    # legacy ports can be omitted if your application doesn't depend on them
    listen-client-urls: http://0.0.0.0:2379,http://0.0.0.0:4001
    listen-peer-urls: http://<your-coreos-vm-ip-address>:2380
  units:
    - name: etcd2.service
      command: start

    - name: fleet.service
      command: start


users:
  - name: wenfeng
    passwd: $1$QJq0Z7rL$GjaetUaSVEU0hM5N3VKpn.
    groups:
      - sudo
      - docker
3. Check cluster status

Once you have updated the user_data file of each CoreOS VM, reboot them at the same time and you will get a cluster automatically.

If everything goes well, ssh to a host and run

    systemctl status etcd2

You should see some thing like: etcd2 status

Run

    fleetctl list-machines

You should see come thing like: cluster machine status

Now every goes perfectly, deploy your services and enjoy CoreOS cluster!

Trouble shooting

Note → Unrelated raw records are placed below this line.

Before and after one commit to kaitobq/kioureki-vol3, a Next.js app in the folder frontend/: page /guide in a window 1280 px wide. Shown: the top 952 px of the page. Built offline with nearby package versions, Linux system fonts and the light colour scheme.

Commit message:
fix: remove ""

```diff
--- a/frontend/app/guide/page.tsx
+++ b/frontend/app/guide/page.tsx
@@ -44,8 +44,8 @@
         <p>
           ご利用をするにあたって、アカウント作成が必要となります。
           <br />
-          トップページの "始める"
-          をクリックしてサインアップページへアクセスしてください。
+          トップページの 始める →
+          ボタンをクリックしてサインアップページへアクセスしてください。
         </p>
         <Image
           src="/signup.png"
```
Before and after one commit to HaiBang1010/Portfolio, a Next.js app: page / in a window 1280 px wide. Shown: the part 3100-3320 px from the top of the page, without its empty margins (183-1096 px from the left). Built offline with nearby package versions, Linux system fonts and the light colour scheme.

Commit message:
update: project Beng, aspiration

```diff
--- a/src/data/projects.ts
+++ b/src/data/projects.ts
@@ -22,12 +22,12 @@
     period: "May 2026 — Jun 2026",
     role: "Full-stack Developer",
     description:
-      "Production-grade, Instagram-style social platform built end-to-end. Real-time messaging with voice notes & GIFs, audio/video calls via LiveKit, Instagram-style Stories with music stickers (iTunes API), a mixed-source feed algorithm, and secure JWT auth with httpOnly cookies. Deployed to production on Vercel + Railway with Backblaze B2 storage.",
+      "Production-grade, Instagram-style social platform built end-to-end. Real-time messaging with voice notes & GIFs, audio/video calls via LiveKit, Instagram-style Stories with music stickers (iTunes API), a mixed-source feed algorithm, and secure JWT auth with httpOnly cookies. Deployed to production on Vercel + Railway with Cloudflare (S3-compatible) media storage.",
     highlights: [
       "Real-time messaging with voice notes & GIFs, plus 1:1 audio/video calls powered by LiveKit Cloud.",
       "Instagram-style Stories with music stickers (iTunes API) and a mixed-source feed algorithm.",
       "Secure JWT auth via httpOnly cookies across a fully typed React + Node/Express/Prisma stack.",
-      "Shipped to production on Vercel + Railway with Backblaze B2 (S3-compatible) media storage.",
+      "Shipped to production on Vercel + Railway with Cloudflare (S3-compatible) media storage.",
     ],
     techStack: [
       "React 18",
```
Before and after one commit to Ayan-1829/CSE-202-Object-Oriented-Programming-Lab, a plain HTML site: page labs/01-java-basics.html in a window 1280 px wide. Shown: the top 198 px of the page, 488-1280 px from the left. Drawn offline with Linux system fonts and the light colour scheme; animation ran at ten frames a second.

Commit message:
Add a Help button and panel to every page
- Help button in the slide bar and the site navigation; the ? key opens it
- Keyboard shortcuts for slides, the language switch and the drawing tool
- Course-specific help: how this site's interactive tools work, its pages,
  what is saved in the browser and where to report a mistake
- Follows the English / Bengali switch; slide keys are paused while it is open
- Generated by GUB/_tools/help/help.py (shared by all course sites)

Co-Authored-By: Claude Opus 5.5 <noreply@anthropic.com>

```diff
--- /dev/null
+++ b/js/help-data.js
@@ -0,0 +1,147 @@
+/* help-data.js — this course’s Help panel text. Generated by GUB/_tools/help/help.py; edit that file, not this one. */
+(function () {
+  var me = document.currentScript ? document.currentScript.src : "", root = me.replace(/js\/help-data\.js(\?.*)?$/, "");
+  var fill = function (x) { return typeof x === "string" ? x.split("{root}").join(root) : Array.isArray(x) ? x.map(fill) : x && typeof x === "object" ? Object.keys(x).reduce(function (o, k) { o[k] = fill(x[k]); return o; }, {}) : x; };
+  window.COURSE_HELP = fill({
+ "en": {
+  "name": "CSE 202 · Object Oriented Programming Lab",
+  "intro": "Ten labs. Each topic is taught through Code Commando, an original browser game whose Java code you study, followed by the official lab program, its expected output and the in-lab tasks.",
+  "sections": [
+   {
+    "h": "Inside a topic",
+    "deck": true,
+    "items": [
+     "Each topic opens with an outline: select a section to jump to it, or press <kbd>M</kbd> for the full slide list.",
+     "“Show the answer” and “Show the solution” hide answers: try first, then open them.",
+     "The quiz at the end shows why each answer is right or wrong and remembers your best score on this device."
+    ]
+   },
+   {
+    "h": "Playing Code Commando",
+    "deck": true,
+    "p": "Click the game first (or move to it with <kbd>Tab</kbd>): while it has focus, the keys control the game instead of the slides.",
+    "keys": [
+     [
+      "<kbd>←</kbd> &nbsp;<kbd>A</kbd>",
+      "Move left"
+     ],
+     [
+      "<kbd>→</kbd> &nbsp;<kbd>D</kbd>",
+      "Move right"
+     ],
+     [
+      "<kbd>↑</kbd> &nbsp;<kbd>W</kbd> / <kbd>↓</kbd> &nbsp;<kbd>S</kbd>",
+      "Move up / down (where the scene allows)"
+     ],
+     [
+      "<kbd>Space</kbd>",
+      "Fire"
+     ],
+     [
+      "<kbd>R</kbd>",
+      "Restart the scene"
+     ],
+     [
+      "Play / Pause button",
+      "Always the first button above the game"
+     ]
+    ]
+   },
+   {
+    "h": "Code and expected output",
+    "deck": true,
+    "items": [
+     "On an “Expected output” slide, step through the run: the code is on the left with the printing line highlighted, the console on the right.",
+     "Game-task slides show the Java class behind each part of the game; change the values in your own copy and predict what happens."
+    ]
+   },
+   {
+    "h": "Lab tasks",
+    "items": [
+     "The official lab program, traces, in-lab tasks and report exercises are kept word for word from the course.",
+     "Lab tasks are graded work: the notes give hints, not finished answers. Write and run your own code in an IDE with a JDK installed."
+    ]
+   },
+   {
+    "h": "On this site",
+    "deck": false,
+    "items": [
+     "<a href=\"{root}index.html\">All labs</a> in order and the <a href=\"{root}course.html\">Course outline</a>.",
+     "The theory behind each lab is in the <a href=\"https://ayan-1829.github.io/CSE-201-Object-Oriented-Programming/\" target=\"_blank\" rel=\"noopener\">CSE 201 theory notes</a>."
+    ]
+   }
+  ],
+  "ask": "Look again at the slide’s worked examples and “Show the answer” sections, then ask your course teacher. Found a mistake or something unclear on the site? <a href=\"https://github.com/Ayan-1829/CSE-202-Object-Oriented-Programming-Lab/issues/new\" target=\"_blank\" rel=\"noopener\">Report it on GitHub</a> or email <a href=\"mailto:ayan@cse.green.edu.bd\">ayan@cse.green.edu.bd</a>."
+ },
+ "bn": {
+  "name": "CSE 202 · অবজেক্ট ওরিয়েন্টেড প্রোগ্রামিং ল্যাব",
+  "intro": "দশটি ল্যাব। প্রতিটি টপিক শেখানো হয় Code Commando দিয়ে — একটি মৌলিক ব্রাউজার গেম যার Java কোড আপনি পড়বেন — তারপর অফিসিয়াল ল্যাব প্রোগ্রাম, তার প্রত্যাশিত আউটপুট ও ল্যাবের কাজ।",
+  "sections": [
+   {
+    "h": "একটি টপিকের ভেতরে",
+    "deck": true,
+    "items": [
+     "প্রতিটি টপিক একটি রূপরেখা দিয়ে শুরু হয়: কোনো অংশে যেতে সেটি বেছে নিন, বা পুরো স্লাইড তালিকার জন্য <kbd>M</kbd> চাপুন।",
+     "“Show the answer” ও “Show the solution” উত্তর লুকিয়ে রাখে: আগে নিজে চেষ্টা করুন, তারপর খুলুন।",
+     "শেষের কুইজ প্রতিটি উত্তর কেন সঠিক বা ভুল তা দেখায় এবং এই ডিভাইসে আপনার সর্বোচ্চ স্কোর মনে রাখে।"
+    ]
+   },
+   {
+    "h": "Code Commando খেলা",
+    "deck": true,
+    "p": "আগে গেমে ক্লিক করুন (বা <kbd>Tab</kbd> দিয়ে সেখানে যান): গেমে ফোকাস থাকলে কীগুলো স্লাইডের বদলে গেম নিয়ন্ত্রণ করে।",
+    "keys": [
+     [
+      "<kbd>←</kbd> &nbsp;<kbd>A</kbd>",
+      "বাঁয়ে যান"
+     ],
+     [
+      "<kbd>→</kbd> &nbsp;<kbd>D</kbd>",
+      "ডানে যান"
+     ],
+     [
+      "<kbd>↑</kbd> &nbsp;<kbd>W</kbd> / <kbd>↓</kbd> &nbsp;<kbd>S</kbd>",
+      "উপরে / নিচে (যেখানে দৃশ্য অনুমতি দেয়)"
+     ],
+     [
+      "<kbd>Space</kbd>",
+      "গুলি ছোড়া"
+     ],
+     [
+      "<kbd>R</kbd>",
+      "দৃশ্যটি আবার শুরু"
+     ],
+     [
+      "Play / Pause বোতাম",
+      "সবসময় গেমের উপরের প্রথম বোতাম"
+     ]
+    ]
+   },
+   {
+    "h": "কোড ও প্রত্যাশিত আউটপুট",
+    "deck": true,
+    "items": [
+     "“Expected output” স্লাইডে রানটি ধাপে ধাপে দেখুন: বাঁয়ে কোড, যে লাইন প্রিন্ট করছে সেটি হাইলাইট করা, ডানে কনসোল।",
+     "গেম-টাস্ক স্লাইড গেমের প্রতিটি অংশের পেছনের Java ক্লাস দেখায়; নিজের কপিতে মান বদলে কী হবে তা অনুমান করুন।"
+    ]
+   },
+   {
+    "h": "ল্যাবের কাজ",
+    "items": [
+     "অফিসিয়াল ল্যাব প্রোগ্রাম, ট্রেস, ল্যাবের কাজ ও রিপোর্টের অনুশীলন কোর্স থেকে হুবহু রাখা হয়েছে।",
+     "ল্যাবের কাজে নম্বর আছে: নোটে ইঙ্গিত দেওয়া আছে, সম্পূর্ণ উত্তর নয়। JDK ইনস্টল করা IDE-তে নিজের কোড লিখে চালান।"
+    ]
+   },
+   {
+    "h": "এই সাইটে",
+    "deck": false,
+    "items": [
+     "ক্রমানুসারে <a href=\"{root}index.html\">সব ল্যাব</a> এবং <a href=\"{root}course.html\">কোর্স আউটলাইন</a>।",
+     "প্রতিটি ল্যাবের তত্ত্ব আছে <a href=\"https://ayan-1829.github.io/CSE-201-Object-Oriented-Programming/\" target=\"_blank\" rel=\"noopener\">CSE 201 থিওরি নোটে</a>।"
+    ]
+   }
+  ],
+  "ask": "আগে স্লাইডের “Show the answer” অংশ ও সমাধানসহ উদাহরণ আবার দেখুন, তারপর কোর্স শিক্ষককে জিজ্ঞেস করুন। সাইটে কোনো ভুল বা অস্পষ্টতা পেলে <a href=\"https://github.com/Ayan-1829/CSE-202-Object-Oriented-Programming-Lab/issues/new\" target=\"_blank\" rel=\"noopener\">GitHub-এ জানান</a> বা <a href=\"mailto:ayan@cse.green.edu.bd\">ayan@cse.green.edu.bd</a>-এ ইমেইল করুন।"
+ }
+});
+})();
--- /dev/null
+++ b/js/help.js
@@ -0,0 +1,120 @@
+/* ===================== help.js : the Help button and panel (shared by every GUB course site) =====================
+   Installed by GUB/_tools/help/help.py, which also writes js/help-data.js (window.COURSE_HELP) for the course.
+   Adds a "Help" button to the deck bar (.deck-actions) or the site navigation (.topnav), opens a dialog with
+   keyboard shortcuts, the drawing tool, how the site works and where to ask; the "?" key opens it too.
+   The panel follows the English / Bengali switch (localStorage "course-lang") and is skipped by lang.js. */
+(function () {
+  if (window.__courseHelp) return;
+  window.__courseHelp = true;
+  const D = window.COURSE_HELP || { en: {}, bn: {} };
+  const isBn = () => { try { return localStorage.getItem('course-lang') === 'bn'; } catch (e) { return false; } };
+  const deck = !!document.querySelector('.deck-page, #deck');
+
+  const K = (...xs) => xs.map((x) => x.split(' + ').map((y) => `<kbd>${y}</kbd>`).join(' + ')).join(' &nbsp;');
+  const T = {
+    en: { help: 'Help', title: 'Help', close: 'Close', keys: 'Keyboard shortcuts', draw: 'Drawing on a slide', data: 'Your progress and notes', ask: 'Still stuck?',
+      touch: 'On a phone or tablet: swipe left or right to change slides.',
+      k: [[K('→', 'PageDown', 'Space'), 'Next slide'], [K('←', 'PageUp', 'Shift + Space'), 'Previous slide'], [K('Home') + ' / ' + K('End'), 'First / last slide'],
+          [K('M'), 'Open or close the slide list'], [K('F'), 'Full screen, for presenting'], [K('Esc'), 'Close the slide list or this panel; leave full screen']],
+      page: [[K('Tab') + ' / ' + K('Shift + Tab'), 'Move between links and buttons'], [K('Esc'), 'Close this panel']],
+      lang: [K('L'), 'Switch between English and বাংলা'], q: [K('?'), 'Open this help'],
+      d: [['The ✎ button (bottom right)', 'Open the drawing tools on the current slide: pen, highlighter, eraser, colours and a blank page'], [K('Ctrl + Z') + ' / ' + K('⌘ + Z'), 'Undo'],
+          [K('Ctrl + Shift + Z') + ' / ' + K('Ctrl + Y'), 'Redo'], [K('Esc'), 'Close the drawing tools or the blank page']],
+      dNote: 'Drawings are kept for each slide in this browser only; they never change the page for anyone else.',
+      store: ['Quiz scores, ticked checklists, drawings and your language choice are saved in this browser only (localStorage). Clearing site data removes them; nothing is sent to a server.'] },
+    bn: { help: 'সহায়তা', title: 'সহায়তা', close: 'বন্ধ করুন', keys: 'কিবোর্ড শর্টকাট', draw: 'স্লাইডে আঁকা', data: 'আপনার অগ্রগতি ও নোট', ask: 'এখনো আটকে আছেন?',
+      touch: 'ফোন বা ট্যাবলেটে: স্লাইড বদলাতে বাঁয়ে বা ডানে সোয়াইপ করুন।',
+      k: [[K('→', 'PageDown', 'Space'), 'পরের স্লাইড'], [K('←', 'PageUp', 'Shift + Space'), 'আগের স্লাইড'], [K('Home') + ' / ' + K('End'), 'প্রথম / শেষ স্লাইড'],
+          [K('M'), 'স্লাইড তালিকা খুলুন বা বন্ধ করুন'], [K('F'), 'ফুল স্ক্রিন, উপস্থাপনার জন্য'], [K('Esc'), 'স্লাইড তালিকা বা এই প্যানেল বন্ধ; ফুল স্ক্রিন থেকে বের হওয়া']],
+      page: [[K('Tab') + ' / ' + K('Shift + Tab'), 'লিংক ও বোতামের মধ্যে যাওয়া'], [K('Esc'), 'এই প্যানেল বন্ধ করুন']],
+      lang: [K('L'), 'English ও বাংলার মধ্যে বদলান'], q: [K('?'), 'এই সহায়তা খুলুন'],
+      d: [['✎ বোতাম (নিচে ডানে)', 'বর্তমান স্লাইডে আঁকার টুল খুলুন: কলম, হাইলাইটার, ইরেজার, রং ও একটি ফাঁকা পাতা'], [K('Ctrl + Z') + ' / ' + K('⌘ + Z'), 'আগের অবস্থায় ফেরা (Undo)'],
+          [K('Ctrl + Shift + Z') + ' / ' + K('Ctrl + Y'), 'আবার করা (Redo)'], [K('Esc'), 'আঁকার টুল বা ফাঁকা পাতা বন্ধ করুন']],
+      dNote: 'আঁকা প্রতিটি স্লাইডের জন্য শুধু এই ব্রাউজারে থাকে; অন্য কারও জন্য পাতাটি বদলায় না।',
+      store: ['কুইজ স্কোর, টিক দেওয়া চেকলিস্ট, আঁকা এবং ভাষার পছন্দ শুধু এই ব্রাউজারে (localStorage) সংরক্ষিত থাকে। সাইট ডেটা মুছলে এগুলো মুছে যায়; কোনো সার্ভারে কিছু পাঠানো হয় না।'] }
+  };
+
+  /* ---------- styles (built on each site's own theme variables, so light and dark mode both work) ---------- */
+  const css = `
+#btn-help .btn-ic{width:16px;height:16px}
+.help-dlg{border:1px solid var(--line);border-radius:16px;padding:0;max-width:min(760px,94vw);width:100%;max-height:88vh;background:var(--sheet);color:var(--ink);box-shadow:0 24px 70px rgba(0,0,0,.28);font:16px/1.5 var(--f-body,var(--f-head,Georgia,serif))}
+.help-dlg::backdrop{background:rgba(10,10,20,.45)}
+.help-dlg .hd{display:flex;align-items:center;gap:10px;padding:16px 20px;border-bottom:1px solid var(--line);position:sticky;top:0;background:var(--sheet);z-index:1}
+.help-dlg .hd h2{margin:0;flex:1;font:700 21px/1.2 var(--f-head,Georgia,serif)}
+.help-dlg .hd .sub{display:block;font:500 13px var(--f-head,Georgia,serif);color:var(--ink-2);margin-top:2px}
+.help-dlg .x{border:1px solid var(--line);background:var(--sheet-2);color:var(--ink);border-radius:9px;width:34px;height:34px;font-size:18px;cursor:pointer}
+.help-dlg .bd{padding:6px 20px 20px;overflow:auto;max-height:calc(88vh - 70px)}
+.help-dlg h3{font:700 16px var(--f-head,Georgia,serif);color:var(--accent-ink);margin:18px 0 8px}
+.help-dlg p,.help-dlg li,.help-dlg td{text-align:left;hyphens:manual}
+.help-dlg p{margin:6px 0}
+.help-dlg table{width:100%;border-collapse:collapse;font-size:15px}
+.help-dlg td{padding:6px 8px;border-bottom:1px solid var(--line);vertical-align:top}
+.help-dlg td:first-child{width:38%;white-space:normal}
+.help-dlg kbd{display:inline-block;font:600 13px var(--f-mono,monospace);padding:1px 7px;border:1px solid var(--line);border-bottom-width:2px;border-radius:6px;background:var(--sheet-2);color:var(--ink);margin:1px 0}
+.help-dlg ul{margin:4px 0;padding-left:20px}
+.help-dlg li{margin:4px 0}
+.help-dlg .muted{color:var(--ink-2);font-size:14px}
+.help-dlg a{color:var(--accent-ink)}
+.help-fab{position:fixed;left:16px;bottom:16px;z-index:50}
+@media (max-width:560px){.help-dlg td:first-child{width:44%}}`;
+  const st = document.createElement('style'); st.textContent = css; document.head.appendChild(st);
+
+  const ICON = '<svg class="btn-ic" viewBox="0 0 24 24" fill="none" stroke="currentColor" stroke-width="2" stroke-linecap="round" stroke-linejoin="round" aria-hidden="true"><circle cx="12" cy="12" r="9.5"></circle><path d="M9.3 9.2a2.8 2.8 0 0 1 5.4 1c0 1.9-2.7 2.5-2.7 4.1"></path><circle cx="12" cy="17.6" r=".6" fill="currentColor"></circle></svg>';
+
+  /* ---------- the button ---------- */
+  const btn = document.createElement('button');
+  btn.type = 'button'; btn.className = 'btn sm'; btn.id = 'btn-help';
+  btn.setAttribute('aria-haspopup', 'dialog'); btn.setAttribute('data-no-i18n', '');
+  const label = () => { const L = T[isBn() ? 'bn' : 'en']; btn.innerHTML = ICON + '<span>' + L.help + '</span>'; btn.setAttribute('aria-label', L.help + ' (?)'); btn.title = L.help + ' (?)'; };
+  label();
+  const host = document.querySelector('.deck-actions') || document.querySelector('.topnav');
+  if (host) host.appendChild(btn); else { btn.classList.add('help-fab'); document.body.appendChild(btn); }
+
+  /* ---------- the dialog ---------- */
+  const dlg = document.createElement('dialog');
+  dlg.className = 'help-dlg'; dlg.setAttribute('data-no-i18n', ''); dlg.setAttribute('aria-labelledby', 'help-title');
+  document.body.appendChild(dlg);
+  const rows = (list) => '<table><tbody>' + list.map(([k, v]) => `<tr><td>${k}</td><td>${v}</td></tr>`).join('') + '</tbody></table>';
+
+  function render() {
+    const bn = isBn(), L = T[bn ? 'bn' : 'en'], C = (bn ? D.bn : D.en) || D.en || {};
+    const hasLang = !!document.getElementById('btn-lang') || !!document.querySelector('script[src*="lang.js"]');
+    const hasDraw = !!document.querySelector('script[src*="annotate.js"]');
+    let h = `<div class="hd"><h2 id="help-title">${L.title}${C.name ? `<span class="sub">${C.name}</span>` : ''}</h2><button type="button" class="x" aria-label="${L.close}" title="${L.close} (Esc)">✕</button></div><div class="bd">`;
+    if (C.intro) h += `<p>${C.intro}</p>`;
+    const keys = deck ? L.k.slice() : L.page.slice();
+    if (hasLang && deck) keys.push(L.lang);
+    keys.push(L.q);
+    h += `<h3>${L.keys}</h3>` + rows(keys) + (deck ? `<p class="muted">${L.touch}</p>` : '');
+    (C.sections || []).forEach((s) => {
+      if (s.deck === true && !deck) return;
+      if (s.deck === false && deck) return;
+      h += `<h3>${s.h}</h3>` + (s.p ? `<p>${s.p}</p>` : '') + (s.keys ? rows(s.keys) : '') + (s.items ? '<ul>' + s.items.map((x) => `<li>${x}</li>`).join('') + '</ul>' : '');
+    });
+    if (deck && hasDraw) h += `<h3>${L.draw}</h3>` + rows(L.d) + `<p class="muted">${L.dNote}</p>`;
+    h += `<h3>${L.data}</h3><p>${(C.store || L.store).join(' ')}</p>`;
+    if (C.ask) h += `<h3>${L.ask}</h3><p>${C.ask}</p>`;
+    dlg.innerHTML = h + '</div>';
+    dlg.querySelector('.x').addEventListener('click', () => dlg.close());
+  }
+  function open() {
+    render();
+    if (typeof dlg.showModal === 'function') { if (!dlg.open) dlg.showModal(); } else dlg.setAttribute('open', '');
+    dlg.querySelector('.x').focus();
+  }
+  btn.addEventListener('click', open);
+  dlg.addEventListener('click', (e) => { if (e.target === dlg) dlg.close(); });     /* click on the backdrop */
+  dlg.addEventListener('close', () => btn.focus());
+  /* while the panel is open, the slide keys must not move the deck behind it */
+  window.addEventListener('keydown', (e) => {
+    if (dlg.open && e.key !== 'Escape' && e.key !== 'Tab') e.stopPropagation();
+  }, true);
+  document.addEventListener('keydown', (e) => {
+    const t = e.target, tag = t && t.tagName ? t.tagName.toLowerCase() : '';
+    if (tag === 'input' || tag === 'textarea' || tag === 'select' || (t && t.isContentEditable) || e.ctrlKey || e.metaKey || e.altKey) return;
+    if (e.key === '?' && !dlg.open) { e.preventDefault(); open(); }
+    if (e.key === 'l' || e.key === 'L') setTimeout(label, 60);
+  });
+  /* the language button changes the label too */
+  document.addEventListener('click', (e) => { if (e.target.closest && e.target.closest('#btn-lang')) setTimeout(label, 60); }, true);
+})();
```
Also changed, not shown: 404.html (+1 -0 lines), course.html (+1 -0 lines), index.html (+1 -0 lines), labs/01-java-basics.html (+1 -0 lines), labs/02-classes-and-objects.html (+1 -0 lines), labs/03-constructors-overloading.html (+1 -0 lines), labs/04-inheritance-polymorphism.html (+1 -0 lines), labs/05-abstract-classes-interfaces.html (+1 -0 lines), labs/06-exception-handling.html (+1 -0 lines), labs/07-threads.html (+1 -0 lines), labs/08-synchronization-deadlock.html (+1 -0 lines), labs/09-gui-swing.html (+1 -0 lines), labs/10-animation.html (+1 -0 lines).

  1. You can use journalctl -f -t etcd2 to see logs of etcd2 if any error occurs.
  2. All CoreOS VMs in the cluster share the same discovery key, and you should generate a new one every time you setup a new cluster
  3. Try sudo rm -rf /run/systemd/system/etcd2.service.d/ and sudo rm -rf /var/lib/etcd2, regenerate discovery key and reboot the VM if needed.
  4. Your CoreOS VMs should be able to connect the Internet.